In this episode, I talk with consultant and keynote speaker Molly McPherson, M.S., APR. We outline strategies to communicate more confidently and clearly, and we also discuss how you can become more effective on social media, specifically LinkedIn. These two topics can have a massively positive impact on your professional development efforts.
Here are some of the key points discussed about communicating confidently in-person and online:
- Engineers speak in a certain language, one of detail and analytics.
- It’s really important for engineers to use up-to-date communication strategies to effectively communicate who they are, what they do and what they are working on.
- Engineers aren’t bad communicators, they can communicate very well with each other. Communication problems for engineers usually arise when they have to speak to non-technical people.
- As an engineer, you should start from the inside and take baby steps in order to confidently communicate with those around you.
- If you want to broaden your horizons and take your career to the next level, you have to put yourself out there into uncomfortable situations to become a better communicator.
- Communication is not just speaking, but it is also writing. There are many ways these days that you can communicate through writing as an engineer.
- Most people think of feedback or criticism or something negative and they fear it, but feedback is very valuable and can be very helpful in advancing your career.
- If you are a professional, you should have a LinkedIn Profile – period. LinkedIn is a very robust network and a great place to build your online authority as an engineer. Add a professional photo to your profile and complete as much information as you can.
- If you have a credential, you should add it next to your name on LinkedIn (i.e. Anthony Fasano, P.E.). Be part of the conversation on LinkedIn and publish articles periodically if you can.
More in this episode…
In the Take Action Today segment of the show, Molly will provide you with an actionable piece of advice that you can start using right way to improve your communication skills in your career and life.

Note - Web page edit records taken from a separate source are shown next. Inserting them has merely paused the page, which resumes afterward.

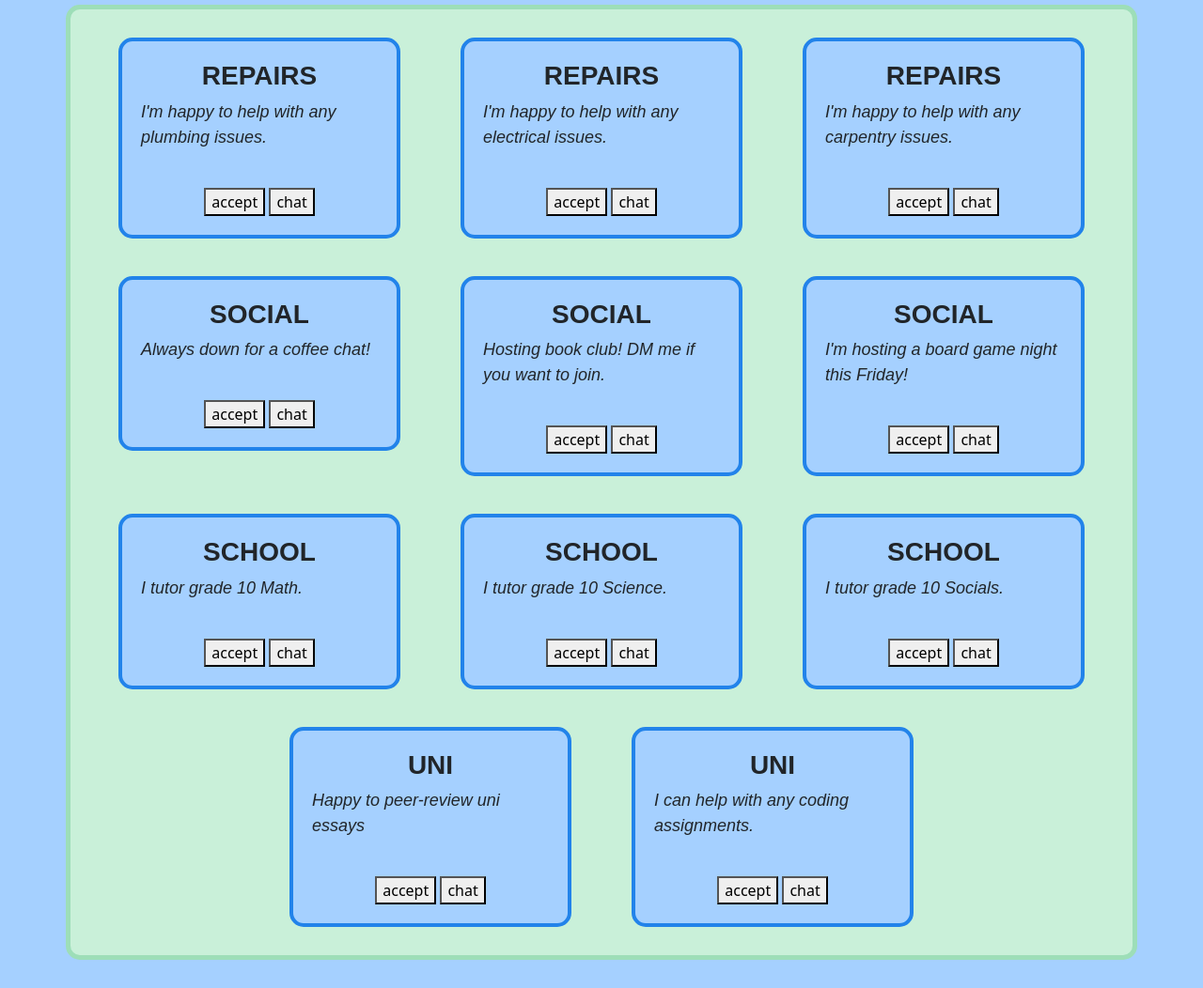
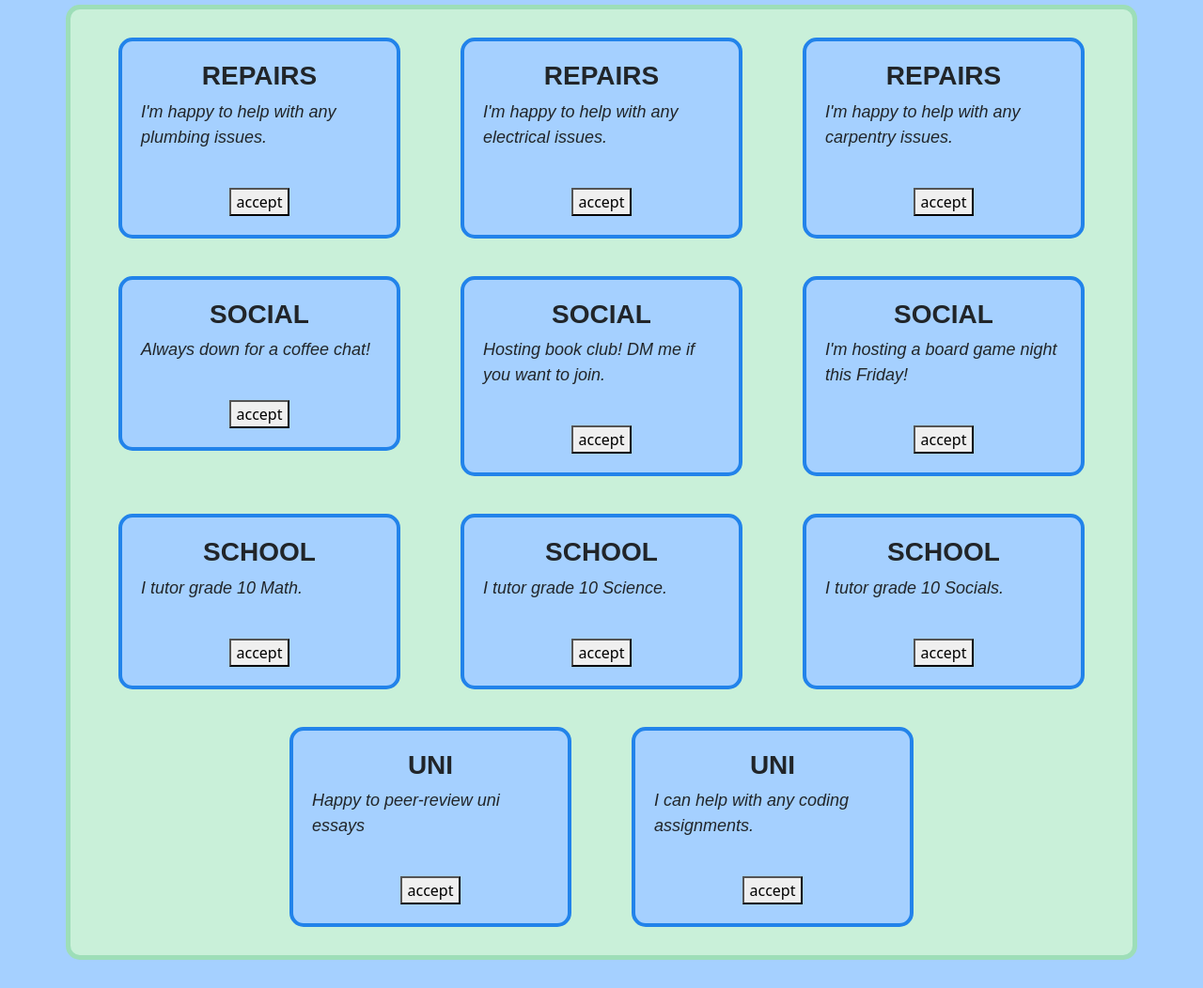
Before and after one commit to Divrr/CITS3403-project, a Flask app: page /offers in a window 1280 px wide. Shown: the part 417-1469 px from the top of the page at 94% size. Run offline with Flask 3, Linux system fonts and the light colour scheme.

Commit message:
removed chat button

```diff
--- a/app/templates/offers.html
+++ b/app/templates/offers.html
@@ -68,10 +68,7 @@
               <h3>{{ offer.category }}</h3>
               <p class="sub_articletext">{{ offer.description }}</p>
               <br />
-              <div>
-                <button>accept</button>
-                <button>chat</button>
-              </div>
+              <button>accept</button>
             </div>
           </div>
           {% endfor %}
```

About Molly McPherson, M.S., APR
Molly McPherson, M.S., APR, combines her knowledge of current communication practices with years of news and PR experience to develop the right plans and messaging for clients to protect and build their reputations. She founded the Communicate with Confidence Leadership Training Program and frequently speaks on crisis communications, public relations and social media. Molly was Director of Communications for the Cruise Line International Association in Arlington, VA. More recently, she worked with FEMA’s Office of External Affairs during post-Hurricane Katrina efforts and helped launch their first social media program.
Confidence doesn’t come out of nowhere. It’s a result of something… hours and days and weeks and years of constant work and dedication. – Roger Staubach
Resources and links mentioned in this session include:
This episode is brought to you by PPI, the leader of civil engineering FE or PE exam preparations. Visit ppi2pass.com to find essential licensure exam prep books, digital review, and helpful tips and advice.
This episode is also brought to you by WPI, one of the oldest engineering & technology universities in the country. Visit go2.wpi.edu/tecc to explore over 15 graduate degree programs in science, technology, and engineering.
How can engineers learn to confidently communicate In-Person and Online?
We would love to hear any questions you might have or stories you might share on the strategies you use to confidently communicate as an engineer.
Please leave your comments, feedback or questions in the section below.
To your success,
Anthony Fasano, PE, LEED AP
The Engineering Management Institute
Author of Engineer Your Own Success